This beautiful Victorian house was built between 1876 and 1878 in what is commonly known as the “Second Empire Style.” It was built of brick and cut stone (most probably limestone), and features three stories with a mansard roof and dormers, with iron roof trim and fencing surrounding the property.
The man who built the house was Frank Bramer (b. 1834, d.1888), manager of the Warrior Mowing Machine Company here in Little Falls. His daughter Nellie (b. 1864, d. 1906) married Rollin H. Smith (b.1838, d.1911). Upon the death of both her parents, Nellie and Rollin became the inheritors of this house. When Nellie died, Rollin became the sole inheritor of his wife’s property, and decided that when his time came to pass on, he wanted to donate this property to the City of Little Falls to become the public library. In the will dated October 1910, Judge Smith gave his house to the city, provided $10,000 per year for maintenance and upkeep of the property, and $2,000 per year for alterations. He also donated his own private library at the beginnings of the public library. In addition, he left behind for the public’s enjoyment his wife’s extensive collection of Anglo-American china, an extensive art collection he and his wife accumulated during their marriage, any and all furnishings left after the settlement of his estate, and any surplus monies to be invested for the support of the new library. In his will, Judge Smith specified he wanted the parlor and reading room to remain the same forever-and they have.

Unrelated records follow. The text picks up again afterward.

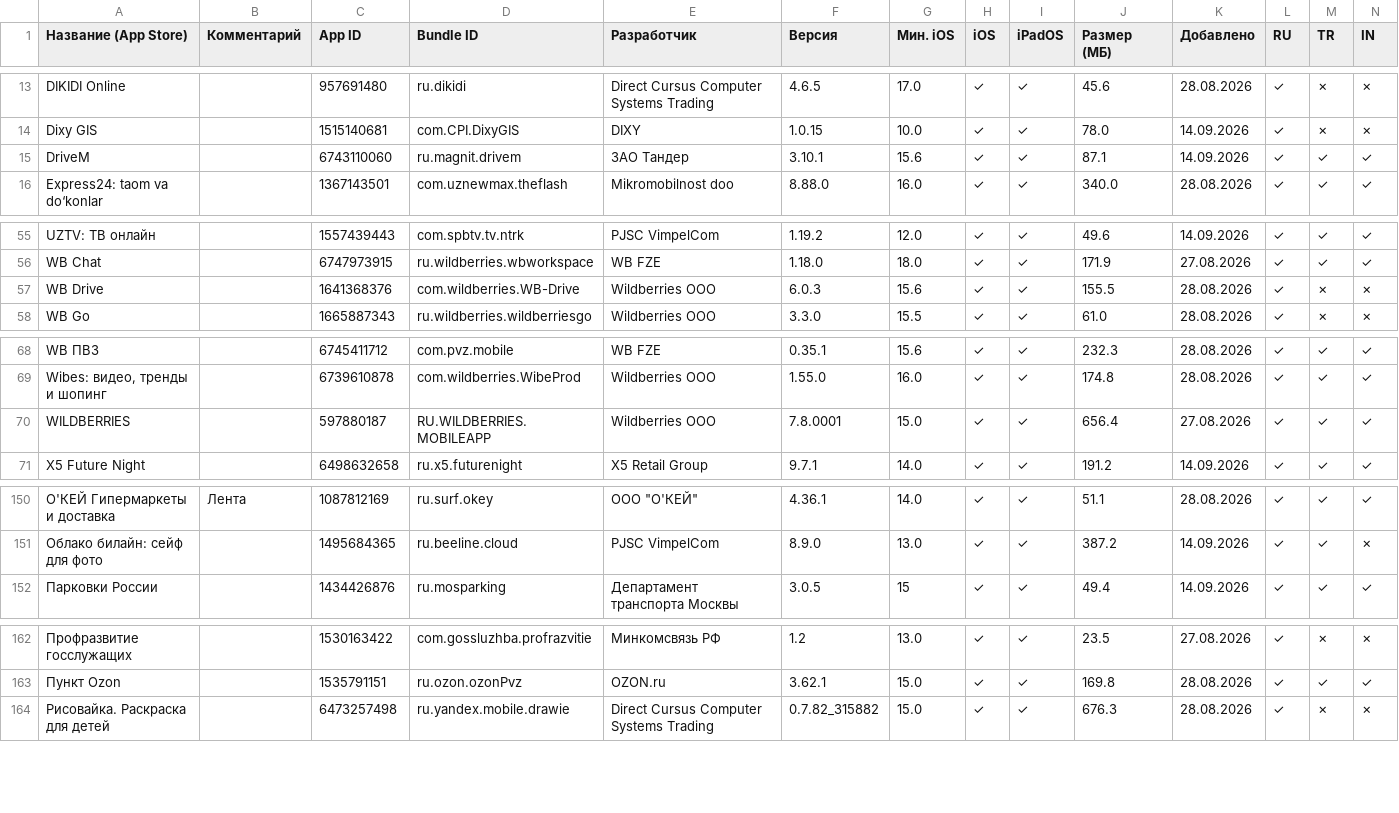
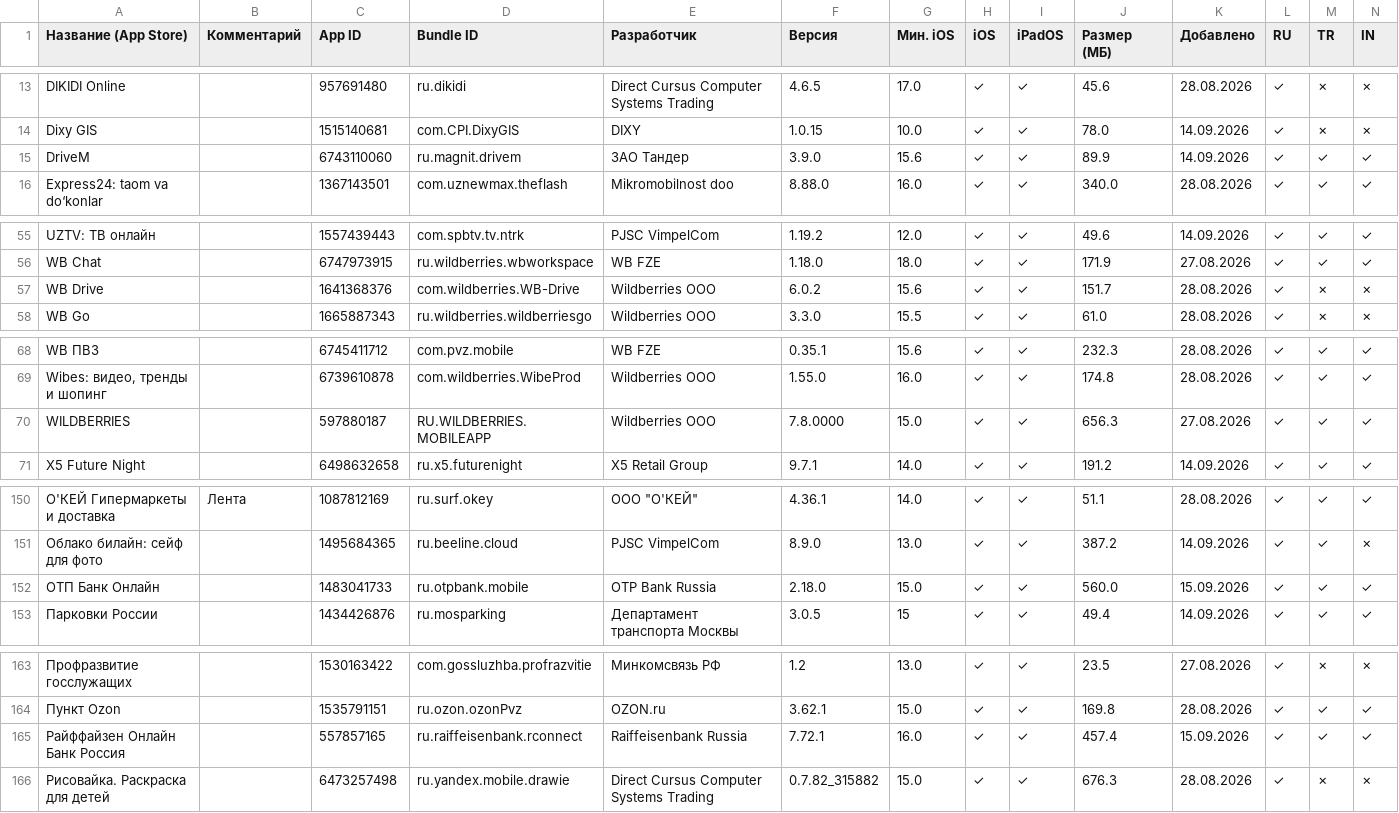
Before and after one commit to nncat01/app-store-checker, a CSV file: apps.csv, drawn as a sheet; only a part is shown, gaps mark what is left out; rows hold the shown columns only; the diff names each change by its address in the sheet, - before the commit and + after, or states it on an @@ line.

```diff
--- a/apps.csv
+++ b/apps.csv
-F15 (Версия): 3.10.1
+F15 (Версия): 3.9.0
-J15 (Размер (МБ)): 87.1
+J15 (Размер (МБ)): 89.9
-F57 (Версия): 6.0.3
+F57 (Версия): 6.0.2
-J57 (Размер (МБ)): 155.5
+J57 (Размер (МБ)): 151.7
-F70 (Версия): 7.8.0001
+F70 (Версия): 7.8.0000
-J70 (Размер (МБ)): 656.4
+J70 (Размер (МБ)): 656.3
+row 152: ОТП Банк Онлайн |  | 1483041733 | ru.otpbank.mobile | OTP Bank Russia | 2.18.0 | 15.0 | ✓ | ✓ | 560.0 | 15.09.2026 | ✓ | ✓ | ✓
+row 165: Райффайзен Онлайн Банк Россия |  | 557857165 | ru.raiffeisenbank.rconnect | Raiffeisenbank Russia | 7.72.1 | 16.0 | ✓ | ✓ | 457.4 | 15.09.2026 | ✓ | ✓ | ✓
```
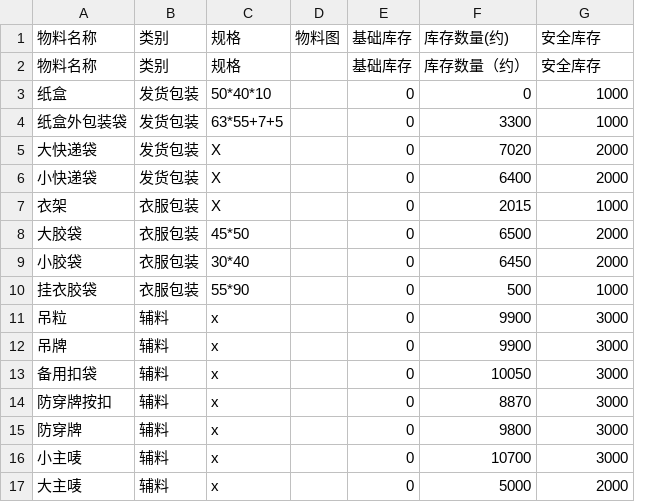
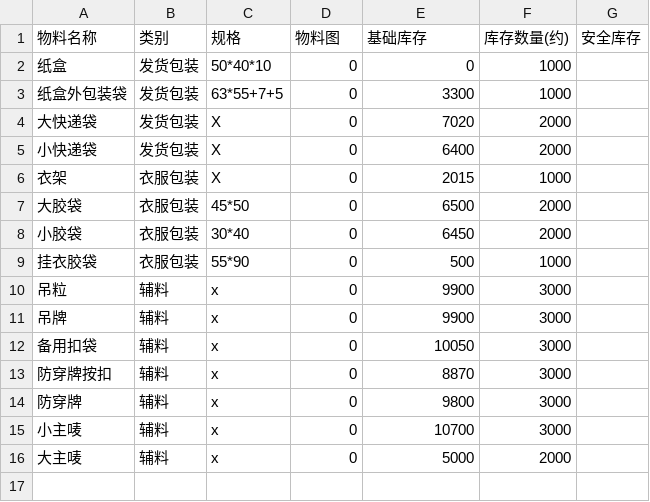
Before and after one commit to 912334889-dotcom/excel-sync-data, a CSV file: material.csv, drawn as a sheet; removed rows and columns are numbered as before the commit, all else as after; the diff names each change by its address in the sheet, - before the commit and + after, or states it on an @@ line.

Commit message:
Excel自动同步 22:47:21

```diff
--- a/material.csv
+++ b/material.csv
-column D (物料图), empty
+column G (安全库存), empty
-D1: 基础库存
+D1: 物料图
-E1: 库存数量(约)
+E1: 基础库存
-F1: 安全库存
+F1: 库存数量(约)
-row 2: 物料名称 | 类别 | 规格 |  | 基础库存 | 库存数量（约） | 安全库存
```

The Little Falls Public Library opened in January 1912, with Miss Mabel E. Richards as the sole librarian, at a salary of $37.50 per month. As time went by, the Library Board of Directors increased her salary and added additional staff.
Over the years, the library has seen many renovations and additions. The first major redecoration of the house was undertaken in 1927. A major renovation during the early 1980s resulted in a 2-story extension on the Waverly Place side of the building to house the adult book section and new library entrance. Much attention to detail was paid so that the new additions would blend into the historic old house. At the same time a Community Room was added to the west side of the building, providing a place for large gatherings and entertainments, and an elevator was installed to reach the second floor. In 2020, renovations included new interior decorating, furniture and electrical furnishings.